January 1, 2008 Astronomers have added an application to Google Earth that allows users to not only look at detailed pictures of the night sky at their convenience, but to observe unfolding cosmic events in real time. This application is an extra layer to the Google application and it will show both explosive gamma-ray bursts and shiny gravitational microlensing events.
Even with some of the best telescopes, it’s hard to make out all the planets. But now, there’s a new way for you to explore space -- traveling through the final frontier on your PC.
With a click of a mouse, just like any one can use Google earth to zoom in on New York, Chicago or LA, now wanna-be-astronomers can focus their attention up.
“There are probably a couple billion stars or more seen in images in Google sky and there’s probably a few hundred million galaxies.” S. George Djorgovski, PhD, Professor of Astronomy. California Institute of Technology.
Panoramic images taken by the Samuel Oschin telescope at the Palomar Observatory in California, are combined with other photos from around the globe.
“They’ve combined the images in more or less seamless fashion to be able to pan and scan and zoom.” S. George Djorgovski, Ph.D., told Ivanhoe.
With the help from astronomers and computer scientists at Cal-tech, Google's scientists have layered them to reveal a celestial sphere of stars, galaxies and other cosmic wonders.
“A very famous place where stars are born is called the Orion … as you get closer and closer more details show up.” Dr. Djorgovski said.
Anyone can just click and explore the latest pictures from the Hubble telescope and see cosmic explosions.

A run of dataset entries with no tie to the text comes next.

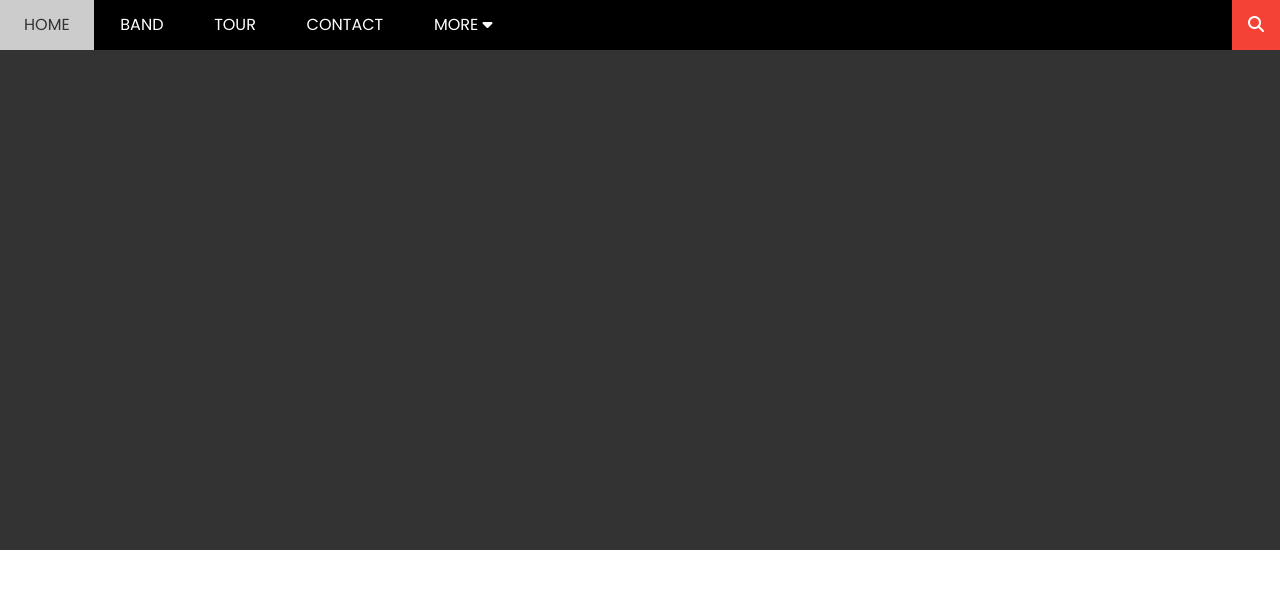
Repository: dptuyen1/the-band
Page: index.html
The author's editor kept a copy of each file at every save. The page is drawn from the files as they stood at one save, then again after the next save.
The browser window is 1280 px wide. The pictures show the whole page.

Above is the page before, as saved 2023-06-02 13:13:02.

### index.html
<!DOCTYPE html>
<html lang="en">
  <head>
    <meta charset="UTF-8" />
    <meta http-equiv="X-UA-Compatible" content="IE=edge" />
    <meta name="viewport" content="width=device-width, initial-scale=1.0" />
    <title>Document</title>
    <link rel="stylesheet" href="./assets/css/style.css" />
    <link
      rel="stylesheet"
      href="https://cdnjs.cloudflare.com/ajax/libs/font-awesome/6.4.0/css/all.min.css"
      integrity="sha512-iecdLmaskl7CVkqkXNQ/ZH/XLlvWZOJyj7Yy7tcenmpD1ypASozpmT/E0iPtmFIB46ZmdtAc9eNBvH0H/ZpiBw=="
      crossorigin="anonymous"
      referrerpolicy="no-referrer"
    />
  </head>
  <body>
    <div id="wrapper">
      <header id="header">
        <ul id="nav">
          <li><a href="#">HOME</a></li>
          <li><a href="#">BAND</a></li>
          <li><a href="#">TOUR</a></li>
          <li><a href="#">CONTACT</a></li>
          <li>
            <a href="#">
              MORE
              <i class="fa-solid fa-caret-down"></i>
            </a>
            <ul class="sub-nav">
              <li><a href="#">Merchandise</a></li>
              <li><a href="#">Extras</a></li>
              <li><a href="#">Media</a></li>
            </ul>
          </li>
        </ul>

        <a href="#" class="search-btn">
          <i class="fa-solid fa-magnifying-glass"></i>
        </a>
      </header>
      <div id="slider"></div>
      <main id="content"></main>
      <footer id="footer"></footer>
    </div>
  </body>
  <script src="./assets/js/script.js"></script>
</html>

### assets/css/style.css
@import url("https://fonts.googleapis.com/css2?family=Poppins:wght@300;400;500;600;700&display=swap");

* {
  padding: 0;
  margin: 0;
  box-sizing: border-box;
}

html {
  font-size: 62.5%;
  font-family: "Poppins", sans-serif;
  scroll-behavior: smooth;
}

:root {
  --white: #fff;
  --black: #000;
  --text: #333;
}

#wrapper {
}
#header {
  height: 50px;
  background-color: var(--black);
  position: relative;
}
#nav,
.sub-nav {
  list-style: none;
}
#nav li {
  display: inline-block;
  position: relative;
}

#nav li a {
  font-size: 1.6rem;
  text-decoration: none;
  line-height: 50px;
  padding: 0 24px;
  display: inline-block;
}

#nav > li > a {
  color: var(--white);
}

#nav li:hover > a {
  background-color: #ccc;
  color: var(--text);
}

#nav li:hover .sub-nav {
  display: block;
}

#nav .sub-nav {
  display: none;
  min-width: 160px;
  position: absolute;
  /* Cách top 1 đoạn = chiều cao thẻ cha (li) */
  top: 100%;
  /* Cách left 1 đoạn = chiều rộng thẻ cha (li)
  left: 100%; */
  left: 0;
  background-color: var(--white);
  box-shadow: 0 0 10px rgba(0, 0, 0, 0.3);
}

.sub-nav * {
  width: 100%;
}

#nav .sub-nav a {
  color: var(--black);
  padding: 0 16px;
  line-height: 40px;
}

.search-btn {
  display: block;
  font-size: 1.6rem;
  line-height: 50px;
  color: var(--white);
  padding: 0 16px;
  background-color: #f44336;
  position: absolute;
  top: 0;
  right: 0;
}

#slider {
  min-height: 500px;
  background-color: var(--text);
}
#content {
}
#footer {
}

Loaded but not shown: assets/js/script.js (no copy from this time; the picture is the same without it)

After the next save:
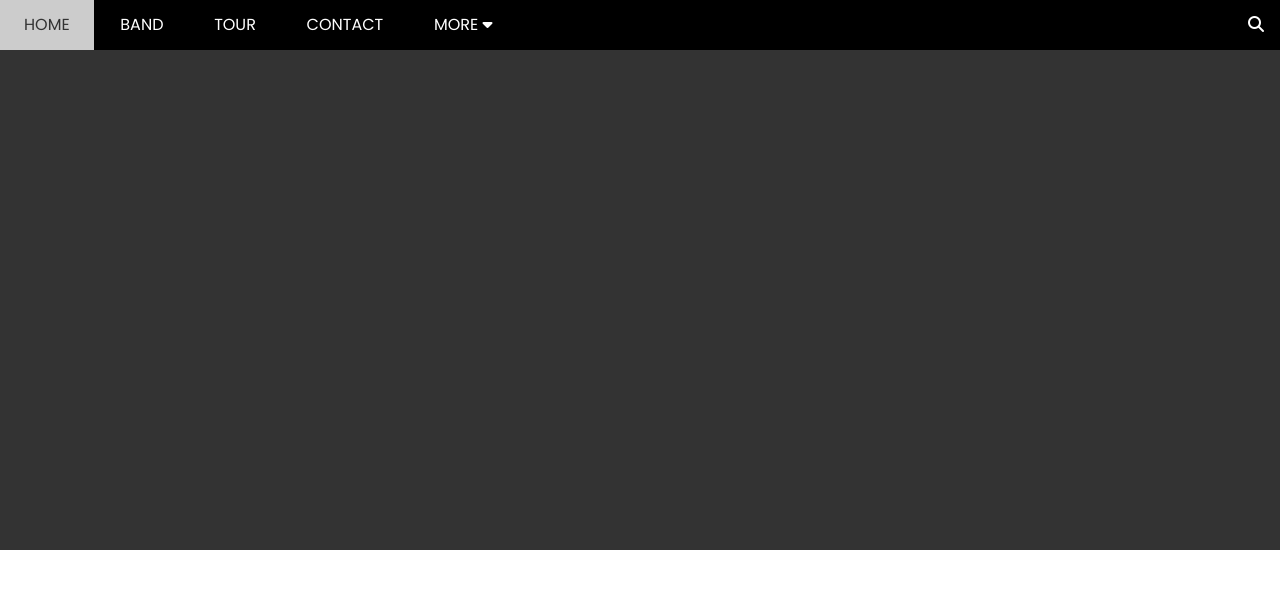
Saved 56 s later.
--- a/assets/css/style.css
+++ b/assets/css/style.css
@@ -84,10 +84,13 @@ html {
   line-height: 50px;
   color: var(--white);
   padding: 0 16px;
-  background-color: #f44336;
   position: absolute;
   top: 0;
   right: 0;
+}
+
+.search-btn:hover {
+  background-color: #f44336;
 }
 
 #slider {
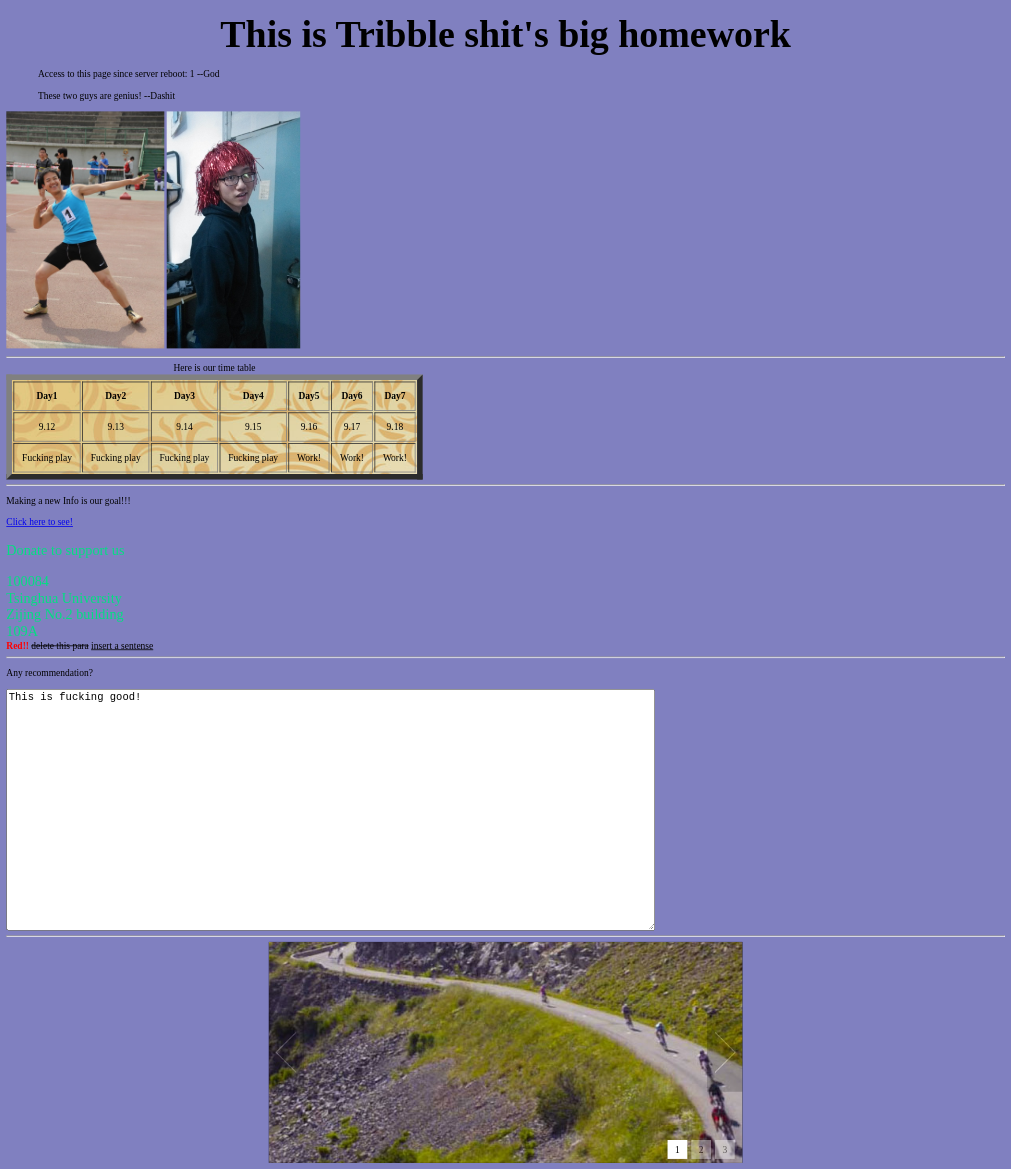
Repository: hbisheng/Academic-portal-website
Page: http://localhost/NewInfo/author.jsp
An editor plug-in stored every save of this project. The page is shown before and after the next save, followed by the edit.
The browser window is 1280 px wide. The pictures show the whole page, at 79% of full size.
The page is served by Tomcat 9.

Above is the page before, as saved 2014-09-14 09:04:23.

After the next save:
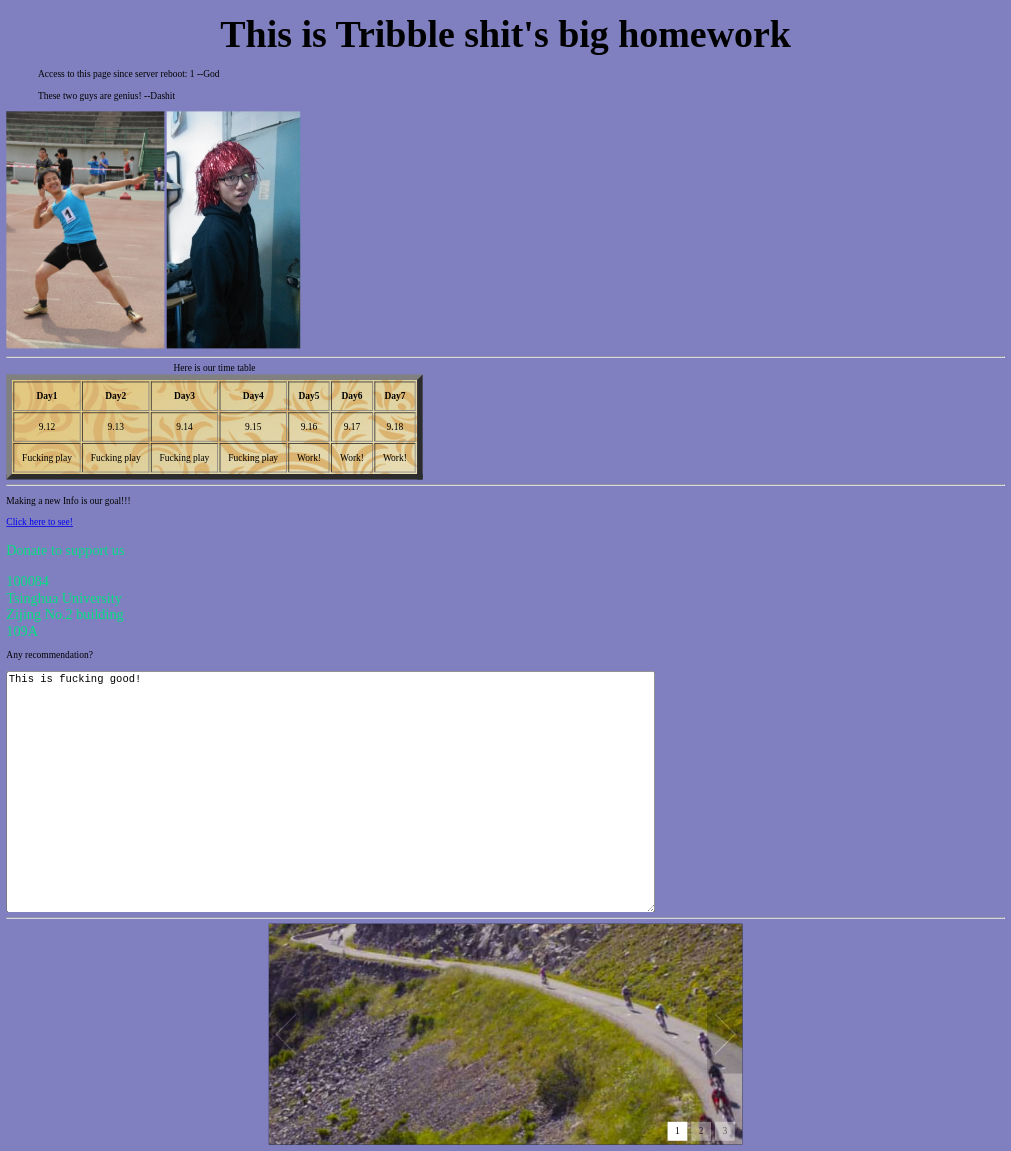
Saved 4 s later.
--- a/Java_info/NewInfo/WebContent/author.jsp
+++ b/Java_info/NewInfo/WebContent/author.jsp
@@ -64,11 +64,6 @@ Zijing No.2 building<br>
 109A<br>
 </font>
 
-	<font color="#FF0000"><b>Red!!</b></font>
-	<del>delete this para</del>
-	<ins>insert a sentense</ins>
-<hr>
-
 <p>Any recommendation?</p>
 <textarea rows="20" cols="100">This is fucking good!</textarea>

“Our programs get this information from NASA satellites that monitor the sky.” Dr. Djorgovski said.
Giving you the ability to watch some of the most dynamic cosmic events unfold at the same time as scientists discover them.
HOW PALOMAR AND OTHER TELESCOPES WORK: A telescope, in its most basic form, is a long tube with a lens on either end that magnifies distant objects. One lens is concave, the other convex, and the light that enters bends, or refracts. The concave lens collects as much light as possible, and a convex lens redirects the rays so that they all converge back to one point. And that point is where you get an image of any object in front of the lens.
The reason we have difficulty seeing objects that are far away is they don't take up sufficient space on the eye's retina for the retinal sensor to detect them. A 'bigger eye' would enable us to collect more light from the object to create a brighter image, and then magnify part of it so that it stretches over more of the retina. A telescope is an extension of the human eye; in this case, it gathers light from dim, distant objects in the sky so we can see them more clearly.